I first noticed my intense disdain for the fluff that companies like Coca-Cola, most of all, but followed closely as well by McDonald’s, some beer company, and Bell Canada put on during televised sports when I happened to be visiting a friend and he made me watch a Canadian Hockey World Cup such-and-such one New Year’s.
I am not against sports, or even hockey. Indeed, besides putting no effort at all into watching hockey, I rather don’t mind it. Watching it, not Coca-Cola’s message about what it means to be Canadian: watching the game with my thin, good-looking, multi-racial friends (who are of absolutely every age group), while we exchange high-fives, wearing red and white clothing, checking our iPhones for messages from our other multi-racial, good-looking friends, all while drinking Coca-Cola. That’s what bugs me.
I don’t like manipulation. I especially hate tired old, feel-good manipulation from a company attempting to insinuate itself into my affect.
CBC depends upon this nonsense to justify its existence. Well, it preys upon it. Why would we need a government funded television company if being Canadian weren’t really such an important thing to be reminded of? And yet the logic of celebrating Canadian-ness is that we need to be reminded what it is, and that it involves good looking, thin people, of all sorts of skin hue.
I pat myself on the back when I think of all the money my hatred of commercial-political manipulation has saved me. Until I get my bill from Bell – the very company behind so many of the commercials I hate and which hatred has driven me to the internet rather than the TV for my entertainment. I spend a lot of money on the internet, streaming movies via Netflix and suchlike, all to avoid television commercials. I doubt I am really saving any money this way. But this is how powerful my hatred is for the manipulation of advertisers. Coca-Cola insinuates itself into Christmas with its polar bears. Canada equals hockey and drinking coke or beer while watching ‘the game’ with your thin, good-looking friends, does it? Well, that’s not worth dying for. “Stupid Idiot Day,” we should call November 11th, I guess?

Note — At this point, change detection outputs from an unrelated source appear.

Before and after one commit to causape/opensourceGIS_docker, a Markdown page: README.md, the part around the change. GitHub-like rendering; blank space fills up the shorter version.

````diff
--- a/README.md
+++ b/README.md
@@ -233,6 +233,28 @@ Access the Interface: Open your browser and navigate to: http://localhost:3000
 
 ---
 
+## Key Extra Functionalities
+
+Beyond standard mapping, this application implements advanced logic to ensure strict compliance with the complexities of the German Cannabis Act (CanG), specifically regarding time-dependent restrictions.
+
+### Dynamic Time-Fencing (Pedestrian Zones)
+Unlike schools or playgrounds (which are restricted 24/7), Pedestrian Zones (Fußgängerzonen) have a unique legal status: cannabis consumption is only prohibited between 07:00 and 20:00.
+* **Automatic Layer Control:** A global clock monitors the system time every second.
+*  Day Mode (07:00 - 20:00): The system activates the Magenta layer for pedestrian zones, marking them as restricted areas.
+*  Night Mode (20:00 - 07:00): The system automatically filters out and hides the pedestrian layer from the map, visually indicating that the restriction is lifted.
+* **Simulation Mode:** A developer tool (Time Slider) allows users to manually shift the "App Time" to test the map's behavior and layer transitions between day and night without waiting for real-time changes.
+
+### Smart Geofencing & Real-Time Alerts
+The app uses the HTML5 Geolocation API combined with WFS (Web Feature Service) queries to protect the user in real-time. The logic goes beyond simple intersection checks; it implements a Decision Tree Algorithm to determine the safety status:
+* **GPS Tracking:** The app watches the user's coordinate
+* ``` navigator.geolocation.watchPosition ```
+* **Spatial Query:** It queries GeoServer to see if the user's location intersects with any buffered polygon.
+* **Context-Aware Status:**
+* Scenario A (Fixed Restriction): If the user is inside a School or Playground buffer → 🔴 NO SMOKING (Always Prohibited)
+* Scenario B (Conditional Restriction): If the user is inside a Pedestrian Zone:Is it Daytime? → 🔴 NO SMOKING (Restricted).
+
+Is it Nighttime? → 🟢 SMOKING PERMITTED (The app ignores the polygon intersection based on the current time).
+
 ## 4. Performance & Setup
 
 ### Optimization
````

The point is, these commercials are billion-dollar affairs created by people who know how to manipulate. I enjoyed watching some of the Olympic coverage over the internet by CBC these last two weeks. But the fact is, reasonable people do not allow themselves to be exposed to too much propaganda. Putin is a very poor propagandist compared to Coke and Bell. It is too bad that the nature of our country is being determined in the boardrooms of advertising firms, rather than in the actual events of human civilization; not by what we are, but by what they tell us we are. They keep telling us about the spirit of Canada, this is Canada.

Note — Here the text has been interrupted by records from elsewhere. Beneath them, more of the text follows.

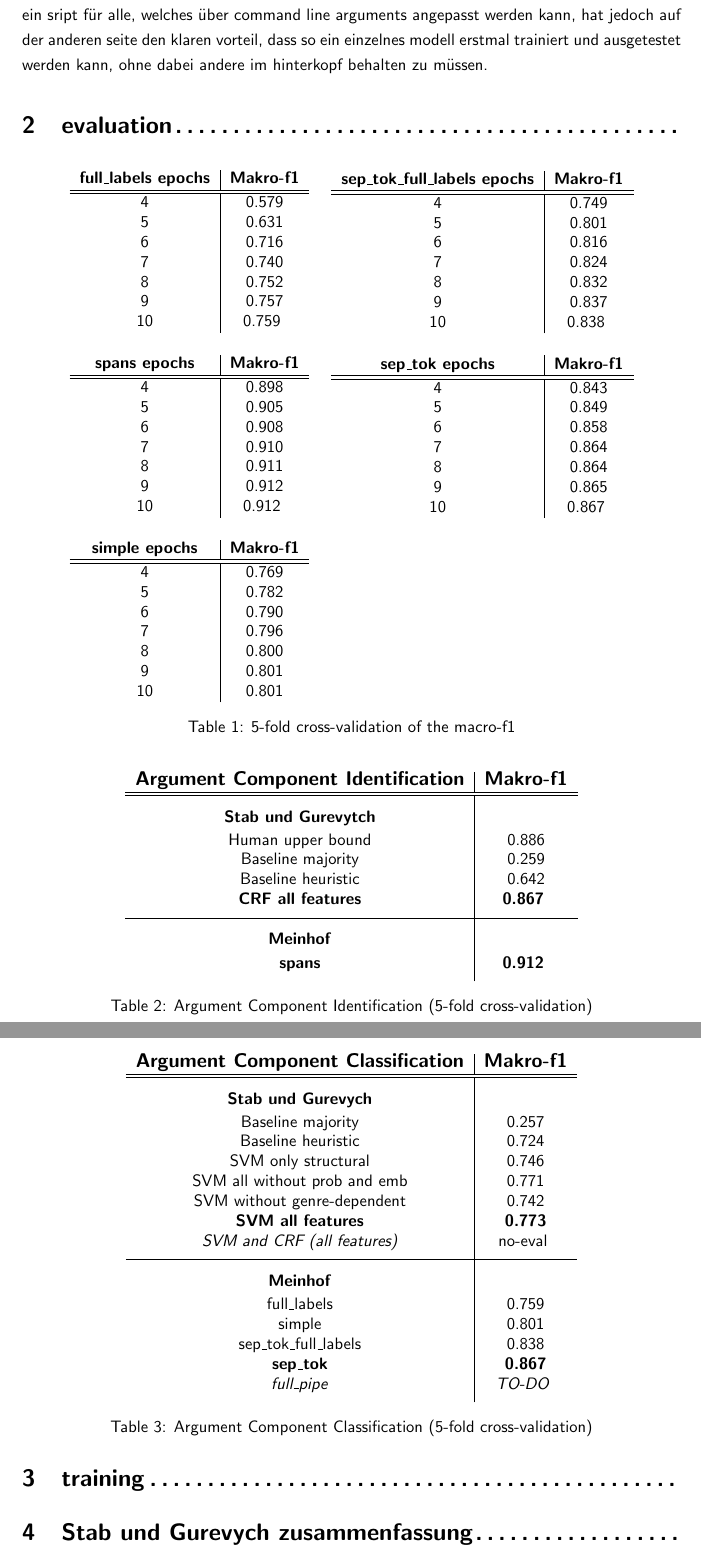
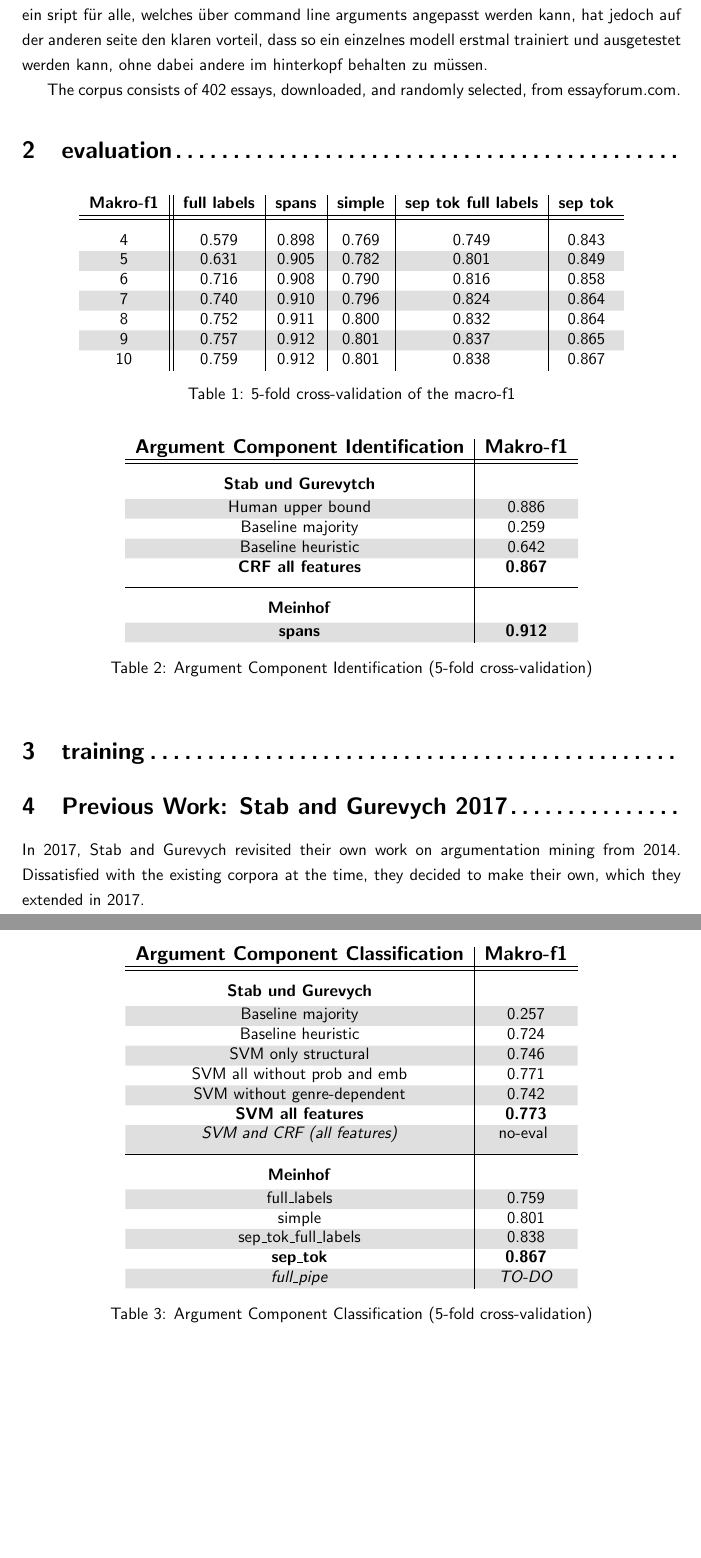
Before and after one commit to Theoreticallyhugo/argument_mining_SuG, a LaTeX paper (paper/notes.tex): two parts of pages 2 and 3 of 3, joined at a grey line, cut so that both start at the same text, the shorter picture padded with empty space. Compiled offline with LaTeX, dvips and Ghostscript.

Commit message:
more pretty tables

```diff
--- a/paper/notes.tex
+++ b/paper/notes.tex
@@ -22,6 +22,7 @@
 \usepackage[colorlinks=true, allcolors=blue]{hyperref}
 \usepackage[onehalfspacing]{setspace}
 \renewcommand{\familydefault}{\sfdefault}
+\usepackage{nicematrix}
 
 %%%%%%%%%%%%%%%%%%%%%%%%%%%%%%%%%%%%%%%%%%%%%%%%%%%%%%%%%%%%%%%%%%%%%%%%%%%%%%%
 
@@ -29,9 +30,10 @@
 % \newcommand\T{\rule{0pt}{2.6ex}}       % Top strut
 % \newcommand\B{\rule[-1.2ex]{0pt}{0pt}} % Bottom strut
 
-\newcommand\T{\rule{0pt}{3.6ex}}       % Top strut
+\newcommand\T{\rule{0pt}{3.5ex}}       % Top strut
 \newcommand\I{\rule[-1.25ex]{0pt}{0pt}} % Inner strut
-\newcommand\B{\rule[-1.8ex]{0pt}{0pt}} % Bottom strut
+\newcommand\B{\rule[-2.0ex]{0pt}{0pt}} % Bottom strut
+\PassOptionsToPackage{table}{xcolor}
 
 %%%%%%%%%%%%%%%%%%%%%%%%%% Page Setting %%%%%%%%%%%%%%%%%%%%%%%%%%%%%%%%%%%%%%%
 \geometry{a4paper,top=2.5cm,bottom=2.5cm,left=4cm,right=3cm,marginparwidth=1.75cm}
@@ -97,64 +99,26 @@
 
 
   die essays wurden tokenisiert und gespeichert wo sich spannen befinden, welche rolle sie haben, und welche tokens dazugehören. diese daten werden von renes script erstellt was war das. damit modeelle damit lernen können, muss ein dataset erstellt werden, welches die daten aufbereitet und dem modell verständlich sortiert. dies ist die größte aufgabe beim training. da alle traininerten modelle auf dem selben datensatz basieren, gibt es für alle zusammen ein gemeinsames dataset. viele extraktions, aufbereitungs, und matching schritte bleiben für alle modelle gleich. unterschiede gibt es im grunde nur im letzten aufbereitungsschritt. das wird von den verschiedenen configs des datasets gehandhabt. es gibt für jedes modell eine eigene config, die den selben namen trägt, wie das modell. da sich die modelle nur darin unterscheiden wie die trainingsdaten aufbereitet sind, bedeutet das auch, dass ein trainingsscript für alle modelle verwendet werden kann, in dem nur die config angepasst werden muss. ich habe zudem darauf geachtet, dass die configs die selben namen tragen wie die modelle, damit alles reibungslos abläuft bessere erklärung des trainings scripts. das war jedoch nicht schon immer so. angefangen habe ich mit je einem trainings script pro modell. das ist zwar auf der einen seite nicht so anpassbar wie ein sript für alle, welches über command line arguments angepasst werden kann, hat jedoch auf der anderen seite den klaren vorteil, dass so ein einzelnes modell erstmal trainiert und ausgetestet werden kann, ohne dabei andere im hinterkopf behalten zu müssen.
+
+The corpus consists of 402 essays, downloaded, and randomly selected, from essayforum.com.
   \section{evaluation\dotfill}
   \begin{table}[!h]
     \centering
-    \begin{tabular}{c|c}
-      \textbf{full\_labels epochs} & \textbf{Makro-f1}\\
+    \begin{NiceTabular}{c||c|c|c|c|c}
+      \CodeBefore
+        \rowcolors{2}{gray!25}{white}
+      \Body
+      \textbf{Makro-f1} & \textbf{full labels} & \textbf{spans} & \textbf{simple} & \textbf{sep tok full labels} & \textbf{sep tok} \\
       \hline
       \hline
-      4 & 0.579\\
-      5 & 0.631\\
-      6 & 0.716\\
-      7 & 0.740\\
-      8 & 0.752\\
-      9 & 0.757\\
-      10 & 0.759 \vspace{3ex}\\
-      \textbf{spans epochs} & \textbf{Makro-f1}\\
-      \hline
-      \hline
-      4 & 0.898\\
-      5 & 0.905\\
-      6 & 0.908\\
-      7 & 0.910\\
-      8 & 0.911\\
-      9 & 0.912\\
-      10 & 0.912 \vspace{3ex}\\
-      \textbf{simple epochs} & \textbf{Makro-f1}\\
-      \hline
-      \hline
-      4 & 0.769\\
-      5 & 0.782\\
-      6 & 0.790\\
-      7 & 0.796\\
-      8 & 0.800\\
-      9 & 0.801\\
-      10 & 0.801\\
-    \end{tabular}
-    \quad
-    \begin{tabular}{c|c}
-      \textbf{sep\_tok\_full\_labels epochs} & \textbf{Makro-f1}\\
-      \hline
-      \hline
-      4 & 0.749\\
-      5 & 0.801\\
-      6 & 0.816\\
-      7 & 0.824\\
-      8 & 0.832\\
-      9 & 0.837\\
-      10 & 0.838 \vspace{3ex}\\
-      \textbf{sep\_tok epochs} & \textbf{Makro-f1}\\
-      \hline
-      \hline
-      4 & 0.843\\
-      5 & 0.849\\
-      6 & 0.858\\
-      7 & 0.864\\
-      8 & 0.864\\
-      9 & 0.865\\
-      10 & 0.867 \vspace{25ex}\\
-    \end{tabular}
+      4 & 0.579 & 0.898 & 0.769 & 0.749 & 0.843\T\\
+      5 & 0.631 & 0.905 & 0.782 & 0.801 & 0.849\\
+      6 & 0.716 & 0.908 & 0.790 & 0.816 & 0.858\\
+      7 & 0.740 & 0.910 & 0.796 & 0.824 & 0.864\\
+      8 & 0.752 & 0.911 & 0.800 & 0.832 & 0.864\\
+      9 & 0.757 & 0.912 & 0.801 & 0.837 & 0.865\\
+      10 & 0.759 & 0.912 & 0.801 & 0.838 & 0.867\\
+    \end{NiceTabular}
     \vfill
     \caption{5-fold cross-validation of the macro-f1}
     \label{tab:my_label}
@@ -163,50 +127,61 @@
 
   \begin{table}[!h]
     \centering
-    \begin{tabular}{c|c}
+    \begin{NiceTabular}{c|c}[colortbl-like]
       \large\textbf{Argument Component Identification} &  \large\textbf{Makro-f1}\\
       \hline
       \hline
       \textbf{Stab und Gurevytch}& \T \I \\
+      \rowcolor{gray!25}
       Human upper bound & 0.886\\
       Baseline majority & 0.259\\
+      \rowcolor{gray!25}
       Baseline heuristic & 0.642\\
-      \textbf{CRF all features} & \textbf{0.867} \B \\
+      \textbf{CRF all features} & \textbf{0.867}\B\\
       \hline
       \textbf{Meinhof} & \T \I \\
-      \textbf{spans} & \textbf{0.912} \B \\
-    \end{tabular}
+      \rowcolor{gray!25}
+      \textbf{spans} & \textbf{0.912}\\
+    \end{NiceTabular}
     \caption{Argument Component Identification (5-fold cross-validation)}
     \label{tab:my_label}
   \end{table}
 
   \begin{table}[!h]
     \centering
-    \begin{tabular}{c|c}
+    \begin{NiceTabular}{c|c}[colortbl-like]
       \large\textbf{Argument Component Classification} &  \large\textbf{Makro-f1}\\
       \hline
       \hline
       \textbf{Stab und Gurevych} & \T \I \\
+      \rowcolor{gray!25}
       Baseline majority & 0.257\\
       Baseline heuristic & 0.724\\
+      \rowcolor{gray!25}
       SVM only structural & 0.746\\
       SVM all without prob and emb & 0.771\\
+      \rowcolor{gray!25}
       SVM without genre-dependent & 0.742\\
       \textbf{SVM all features} & \textbf{0.773}\\
+      \rowcolor{gray!25}
       \textit{SVM and CRF (all features)} & no-eval \B \\
       \hline
       \textbf{Meinhof} & \T \I \\
+      \rowcolor{gray!25}
       full\_labels & 0.759\\
       simple & 0.801\\
+      \rowcolor{gray!25}
       sep\_tok\_full\_labels & 0.838\\
       \textbf{sep\_tok} & \textbf{0.867}\\
-      \textit{full\_pipe} & \textit{TO-DO} \B \\
+      \rowcolor{gray!25}
+      \textit{full\_pipe} & \textit{TO-DO}\\
 
-    \end{tabular}
+    \end{NiceTabular}
     \caption{Argument Component Classification (5-fold cross-validation)}
     \label{tab:my_label}
   \end{table}
 
   \section{training\dotfill}
-  \section{Stab und Gurevych zusammenfassung\dotfill}
+  \section{Previous Work: Stab and Gurevych 2017\dotfill}
+  In 2017, Stab and Gurevych revisited their own work on argumentation mining from 2014. Dissatisfied with the existing corpora at the time, they decided to make their own, which they extended in 2017.
 \end{document}
```
Also changed, not shown: paper/notes.pdf.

Now this manipulation includes gay men kissing on Bell commercials. My question is, I was morally outraged when I realized big companies (such as the American company, Coca-Cola) were trying to tell me what it is to be Canadian. When will others be outraged? But my melancholy realization is that they won’t be, because the creators of these commercials are usually clever enough to know how to manipulate subtly. Sometimes they get it wrong, but most times their mindless fluff is just enough to get us to think that some disgusting brink that has twelve teaspoons of sugar in it is the ultimate thirst-quencher, or that those paper-thin burgers that give me the runs make me a true Canadian and bring me lots of good-looking, thin, multi-racial friends with iPhones.

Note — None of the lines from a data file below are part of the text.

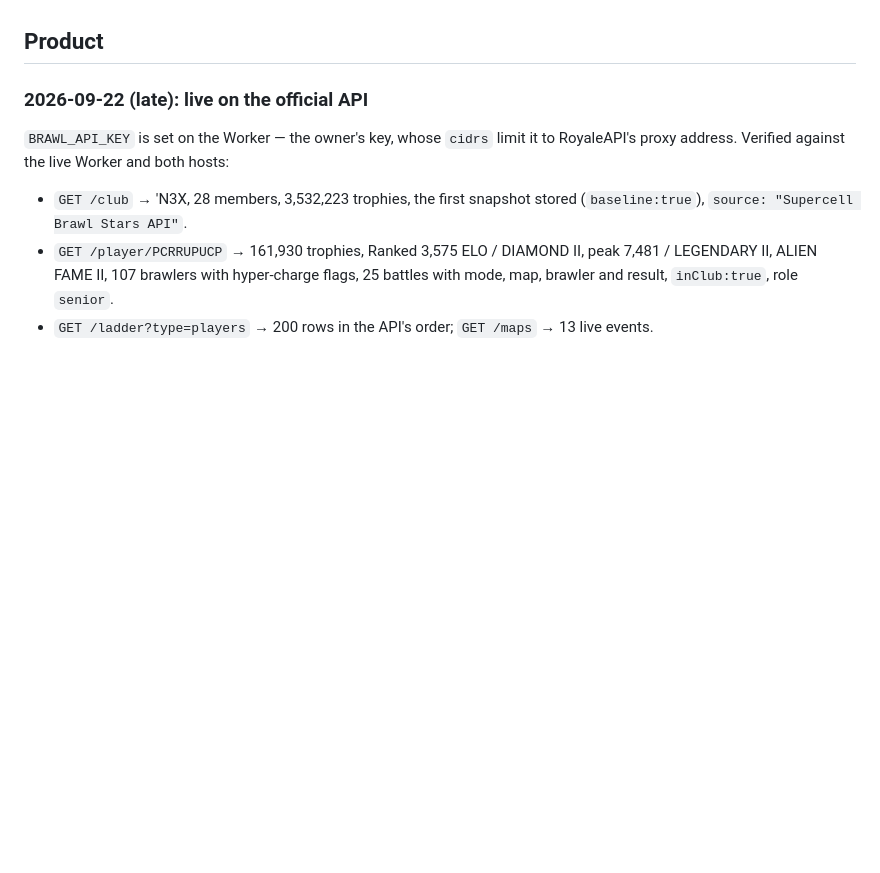
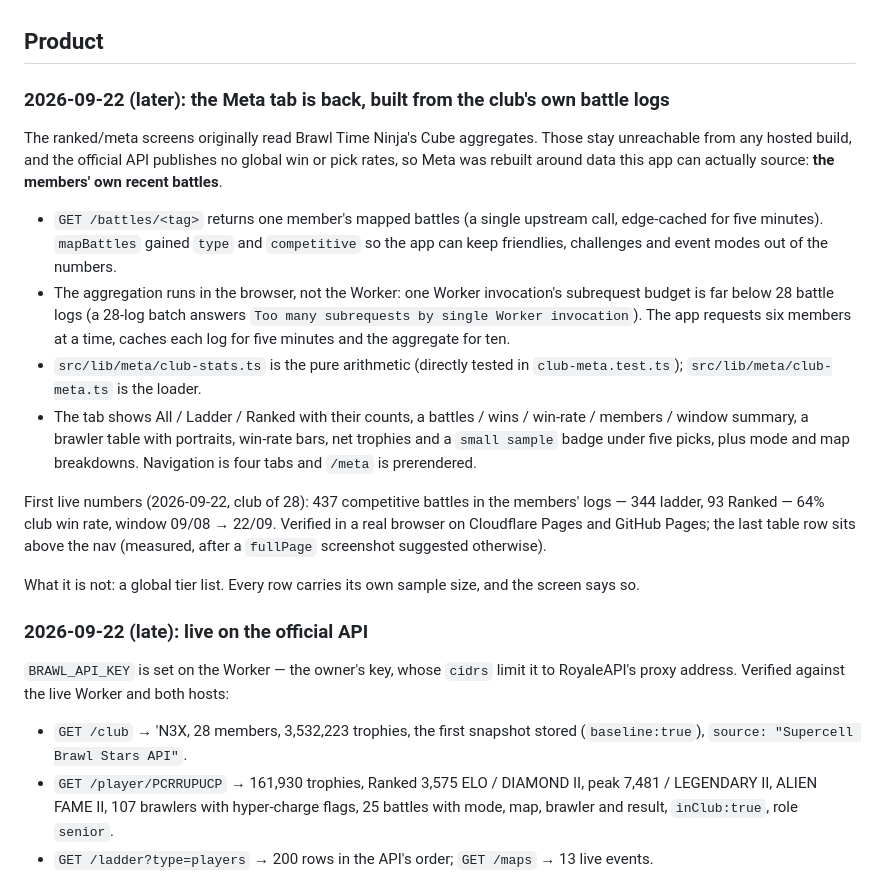
Before and after one commit to megabomb420/n3x, a Markdown page: HANDOFF.md, the part around the change. GitHub-like rendering; blank space fills up the shorter version.

Commit message:
docs: record the club Meta tab, its source and its first live numbers

```diff
--- a/HANDOFF.md
+++ b/HANDOFF.md
@@ -26,6 +26,19 @@ Measured, not assumed (all from this machine):
 
 
 ## Product
+
+### 2026-09-22 (later): the Meta tab is back, built from the club's own battle logs
+
+The ranked/meta screens originally read Brawl Time Ninja's Cube aggregates. Those stay unreachable from any hosted build, and the official API publishes no global win or pick rates, so Meta was rebuilt around data this app can actually source: **the members' own recent battles**.
+
+- `GET /battles/<tag>` returns one member's mapped battles (a single upstream call, edge-cached for five minutes). `mapBattles` gained `type` and `competitive` so the app can keep friendlies, challenges and event modes out of the numbers.
+- The aggregation runs in the browser, not the Worker: one Worker invocation's subrequest budget is far below 28 battle logs (a 28-log batch answers `Too many subrequests by single Worker invocation`). The app requests six members at a time, caches each log for five minutes and the aggregate for ten.
+- `src/lib/meta/club-stats.ts` is the pure arithmetic (directly tested in `club-meta.test.ts`); `src/lib/meta/club-meta.ts` is the loader.
+- The tab shows All / Ladder / Ranked with their counts, a battles / wins / win-rate / members / window summary, a brawler table with portraits, win-rate bars, net trophies and a `small sample` badge under five picks, plus mode and map breakdowns. Navigation is four tabs and `/meta` is prerendered.
+
+First live numbers (2026-09-22, club of 28): 437 competitive battles in the members' logs — 344 ladder, 93 Ranked — 64% club win rate, window 09/08 → 22/09. Verified in a real browser on Cloudflare Pages and GitHub Pages; the last table row sits above the nav (measured, after a `fullPage` screenshot suggested otherwise).
+
+What it is not: a global tier list. Every row carries its own sample size, and the screen says so.
 
 ### 2026-09-22 (late): live on the official API
 
```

Bell includes a one-second flash of two men kissing, enough, their research has told them, to be appreciated by homosexualists, not enough to offend other paying customers. It's not about right and wrong. It's about what sells. Nor will Google chose to lose profits over its support; nor will TD. Don't applaud Bell's daring, decry their cowardice. They are following cultural trends, not leading. Enough, Bell, but not too much, as you well know.